Shading a planet



The most effective, long-term method of shading a planet is with moons.

Solar shades
Solar shades have a low mass, high surface-area-to-mass ratio and unstable orbits. Their high surface-area-to-mass ratio allows sunlight to easily push them into a higher eccentric orbit. In a short time they're flung out of orbit or crash into the planet. Their thin material is shreaded my cosmic rays and micrometeorite impacts. They're expensive to produce, difficult to position and require continual maintenance. They're a short-period option, not consistant with the long-period stages involved with terraforming.

Moons

Moons have a high mass, low surface-area-to-mass ratio and maintain a stable orbit.
They promote techtonic plate activity, tides, and volcanism.
They're also essential for moonlight, which many nocturnal species rely on.

When a moon passes between the planet and a star it creates a shadow on the planet, an eclipse. An eclipse will, for a short time, shade the planet from direct sunlight. In the shadow of an eclipse the local temperature plunges. The amount of sunlight reaching the planet, as a whole, decreases slightly but regularly. By maximising eclipses a significant and permanent decrease in tempeature can be achieved, and maintained with no additional cost.

Eclipses are often overlooked as a method of planetary cooling. Perhaps this is due to our own infrequent and brief eclipse experience with Luna. The orbital inclination of Luna is small, 5°, that's enough to keep its shadow off Earth most of the time. If the orbital inclination of Luna was 0°, there would be longer and regular total eclipses every month.

There are many options to maximise the decrease in temperature caused by an eclipse:
0° orbital inclination is essential! The slightest inclination will significantly reduce eclipse frequency and its shading effect. The orbit of any mass in a system is gravitationally effected by other masses, and will alter over time. Minimise this effect by ensuring all masses in the system, especially gas giants, have a 0° orbital inclination.
Have multiple moons. Extra moons will have different orbits and thus different orbital periods. Careful calculations can maximise the number of moons and ensure multiple eclipses.
Create a high volume, low density moon. The larger and lighter the moon, the closer it can move to the planet, and the greater the shading effect. Also, lighter moons mean more moons can fit in orbit of the planet.
Albedo Both high and low albedo moons create an eclipse when on the star side of the planet, but only high albedo moons create moonlight when on the other side. Moonlight will add an extra small amount of energy to a planet but the ability to watch multiple moons dash across the night sky might be worth it. It's up to you.

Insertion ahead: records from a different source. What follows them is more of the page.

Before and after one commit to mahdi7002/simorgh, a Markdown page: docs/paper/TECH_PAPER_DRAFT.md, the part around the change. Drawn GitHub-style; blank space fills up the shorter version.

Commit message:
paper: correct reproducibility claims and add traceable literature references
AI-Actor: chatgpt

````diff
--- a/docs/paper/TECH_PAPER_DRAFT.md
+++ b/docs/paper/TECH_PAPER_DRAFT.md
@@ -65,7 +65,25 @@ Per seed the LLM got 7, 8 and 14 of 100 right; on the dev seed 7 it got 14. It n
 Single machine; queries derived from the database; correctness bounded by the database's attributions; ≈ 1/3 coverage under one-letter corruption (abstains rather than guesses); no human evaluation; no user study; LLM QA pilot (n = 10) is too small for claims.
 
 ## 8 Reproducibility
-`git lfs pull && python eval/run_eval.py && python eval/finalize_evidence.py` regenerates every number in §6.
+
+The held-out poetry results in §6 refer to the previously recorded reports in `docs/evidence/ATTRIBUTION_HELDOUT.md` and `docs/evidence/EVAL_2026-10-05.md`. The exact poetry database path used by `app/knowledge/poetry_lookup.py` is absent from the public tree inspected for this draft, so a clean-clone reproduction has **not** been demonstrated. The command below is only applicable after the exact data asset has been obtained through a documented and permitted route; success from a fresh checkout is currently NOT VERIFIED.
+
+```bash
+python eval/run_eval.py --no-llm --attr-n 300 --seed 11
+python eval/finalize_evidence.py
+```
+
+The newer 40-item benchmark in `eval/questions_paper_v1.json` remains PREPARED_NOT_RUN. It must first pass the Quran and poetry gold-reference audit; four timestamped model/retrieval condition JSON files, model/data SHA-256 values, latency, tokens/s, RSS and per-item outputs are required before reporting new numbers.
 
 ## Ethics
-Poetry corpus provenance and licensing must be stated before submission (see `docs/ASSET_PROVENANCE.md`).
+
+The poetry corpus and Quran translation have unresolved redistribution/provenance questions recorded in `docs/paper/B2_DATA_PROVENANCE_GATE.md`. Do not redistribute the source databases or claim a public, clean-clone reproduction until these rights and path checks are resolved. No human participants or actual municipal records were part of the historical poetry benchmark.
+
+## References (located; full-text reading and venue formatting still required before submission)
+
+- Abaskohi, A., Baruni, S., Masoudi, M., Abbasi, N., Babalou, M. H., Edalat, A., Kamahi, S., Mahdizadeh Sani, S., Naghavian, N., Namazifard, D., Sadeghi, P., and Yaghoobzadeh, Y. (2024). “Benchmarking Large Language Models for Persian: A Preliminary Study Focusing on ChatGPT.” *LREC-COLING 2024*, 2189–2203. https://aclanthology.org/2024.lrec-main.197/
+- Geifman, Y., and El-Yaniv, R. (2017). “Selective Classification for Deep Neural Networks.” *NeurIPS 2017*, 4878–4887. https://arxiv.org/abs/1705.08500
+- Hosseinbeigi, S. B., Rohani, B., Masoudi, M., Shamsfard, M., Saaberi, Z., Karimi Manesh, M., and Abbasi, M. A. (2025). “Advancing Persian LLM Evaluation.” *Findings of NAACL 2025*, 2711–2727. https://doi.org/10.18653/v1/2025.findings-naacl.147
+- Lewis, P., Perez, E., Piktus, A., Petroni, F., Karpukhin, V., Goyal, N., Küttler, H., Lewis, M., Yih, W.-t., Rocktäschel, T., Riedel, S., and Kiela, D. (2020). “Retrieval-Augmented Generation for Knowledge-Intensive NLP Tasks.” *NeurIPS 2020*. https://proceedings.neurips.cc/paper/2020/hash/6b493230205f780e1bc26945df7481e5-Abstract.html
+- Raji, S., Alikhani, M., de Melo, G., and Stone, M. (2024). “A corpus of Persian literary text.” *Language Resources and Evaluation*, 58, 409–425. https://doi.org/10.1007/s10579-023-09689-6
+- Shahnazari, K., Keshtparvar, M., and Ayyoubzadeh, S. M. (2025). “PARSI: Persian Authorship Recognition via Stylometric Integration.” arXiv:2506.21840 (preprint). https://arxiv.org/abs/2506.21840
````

When lower temperatures are no longer required, a slight increase to the orbital inclination of each moon will significantly reduce the shading effect, and create a spectacular moon filled sky.